“Party this weekend? We’ll see you there!” So begins the flyer and campaign organized by the Manatee County Substance Abuse Coalition, in Bradenton, Fla. to stop underage drinking and substance use in their community.
CADCA is pleased that U.S. Representatives Lucille Roybal-Allard (D-Calif.), Rosa DeLauro (D-Conn.), Frank Wolf (R-Va.), Michael Fitzpatrick (R-Pa.), and Karen Bass (D-Calif.) have introduced H.R. 498 to reauthorize the Sober Truth on Preventing Underage Drinking (STOP) Act.
In a random survey of more than 2,500 10th grade students with an average age of 16 years, researchers from NIAAA and the Eunice Kennedy Shriver National Institute of Child Health and Human Development found that 34 percent reported drinking alcohol in the past month. Twenty-six percent said they had binged, defined as five or more drinks per occasion for males, and four or more for females. Physicians often fail to ask high school-aged patients about alcohol use and to advise young people to reduce or stop drinking, according to a study led by the National Institute on Alcohol Abuse and Alcoholism (NIAAA), part of the National Institutes of Health.
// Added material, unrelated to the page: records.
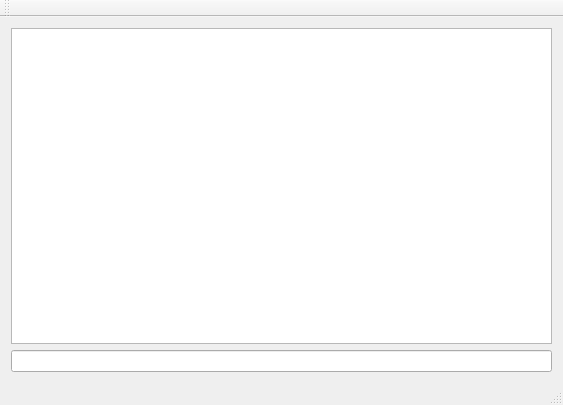
Before: the Qt Designer form symbolbook.ui in giubacc/symbolbook, drawn with Qt 5.
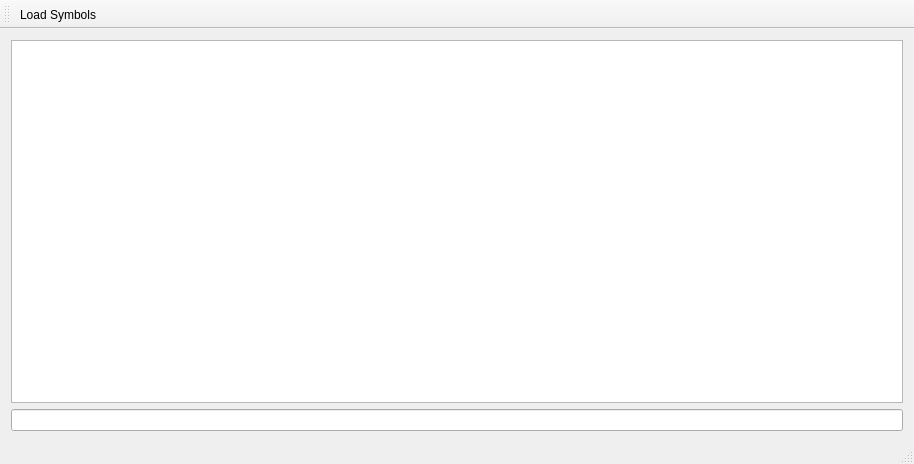
After: the same form once the commit is applied.

```diff
--- a/symbolbook.ui
+++ b/symbolbook.ui
@@ -6,8 +6,8 @@
    <rect>
     <x>0</x>
     <y>0</y>
-    <width>563</width>
-    <height>405</height>
+    <width>914</width>
+    <height>464</height>
    </rect>
   </property>
   <property name="windowTitle">
@@ -57,8 +57,14 @@
    <attribute name="toolBarBreak">
     <bool>false</bool>
    </attribute>
+   <addaction name="actionLoad_Symbols"/>
   </widget>
   <widget class="QStatusBar" name="statusBar"/>
+  <action name="actionLoad_Symbols">
+   <property name="text">
+    <string>Load Symbols</string>
+   </property>
+  </action>
  </widget>
  <layoutdefault spacing="6" margin="11"/>
  <resources/>
```
Left out of the diff: 4 changed lines with no effect on the pictures.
The Substance Abuse and Mental Health Services Administration (SAMHSA) is accepting applications for STOP Act grants aimed at preventing alcohol use among underage youth in communities across the nation.
Coalitions interested in community interventions to reduce impaired driving in their communities don’t want to miss the session “Community Approaches to Impaired Driving and Underage Drinking” on Thursday, Feb. 7th at CADCA’s 23rd National Leadership Forum.
Binge drinking is not often recognized as a women’s-specific health problem, but nearly 14 million U.S. women binge drink about three times a month, and consume an average of six drinks per binge, according to a Vital Signs report released this week from the Centers for Disease Control and Prevention.
The NFL Super Bowl is known for its commercials as much as the game itself. Of that wide viewing audience, about 18 percent will be youth younger than 21. If your student is one of them, he or she will be exposed to alcohol advertising. They’ll be watching, so you should be too.
Secretary of Transportation Ray LaHood and the Department of Transportation's National Highway Traffic Safety Administration (NHTSA) joined with local law enforcement officers, Mothers Against Drunk Driving (MADD) and the Governors Highway Safety Association to kick-off its holiday campaign to address drunk driving. At the event, NHTSA also released new 2011 state-by-state drunk driving statistics showing that in 2011, 9,878 people were killed in drunk driving crashes, including 395 during the second half of December alone.
In the United States, alcohol use remains widespread among college students. Their high-risk drinking produces a number of “second-hand” dangerous consequences not only to the drinker, but also to other individuals. To expand existing research, a research team led by Dr. Mark Wolfson at Wake Forest School of Medicine conducted the Study to Prevent Alcohol Related Consequences (SPARC), which used community organizing to develop and implement environmental strategies on college campuses and the surrounding communities. SPARC coalitions showed significant decreases in alcohol-related consequences and injuries.
There were nearly 58,000 admissions of veterans to substance abuse treatment facilities in 2010, according to the most recent data from the Treatment Episode Data Set (TEDS), and as reported in the Center for Substance Abuse Research at the University of Maryland, College Park.
A Chesterfield County (Va.) initiative, Compliance Checks: A Community Approach was among those recognized recently as Bright Ideas by the Ash Center for Democratic Governance and Innovation at the John F. Kennedy School of Government, Harvard University.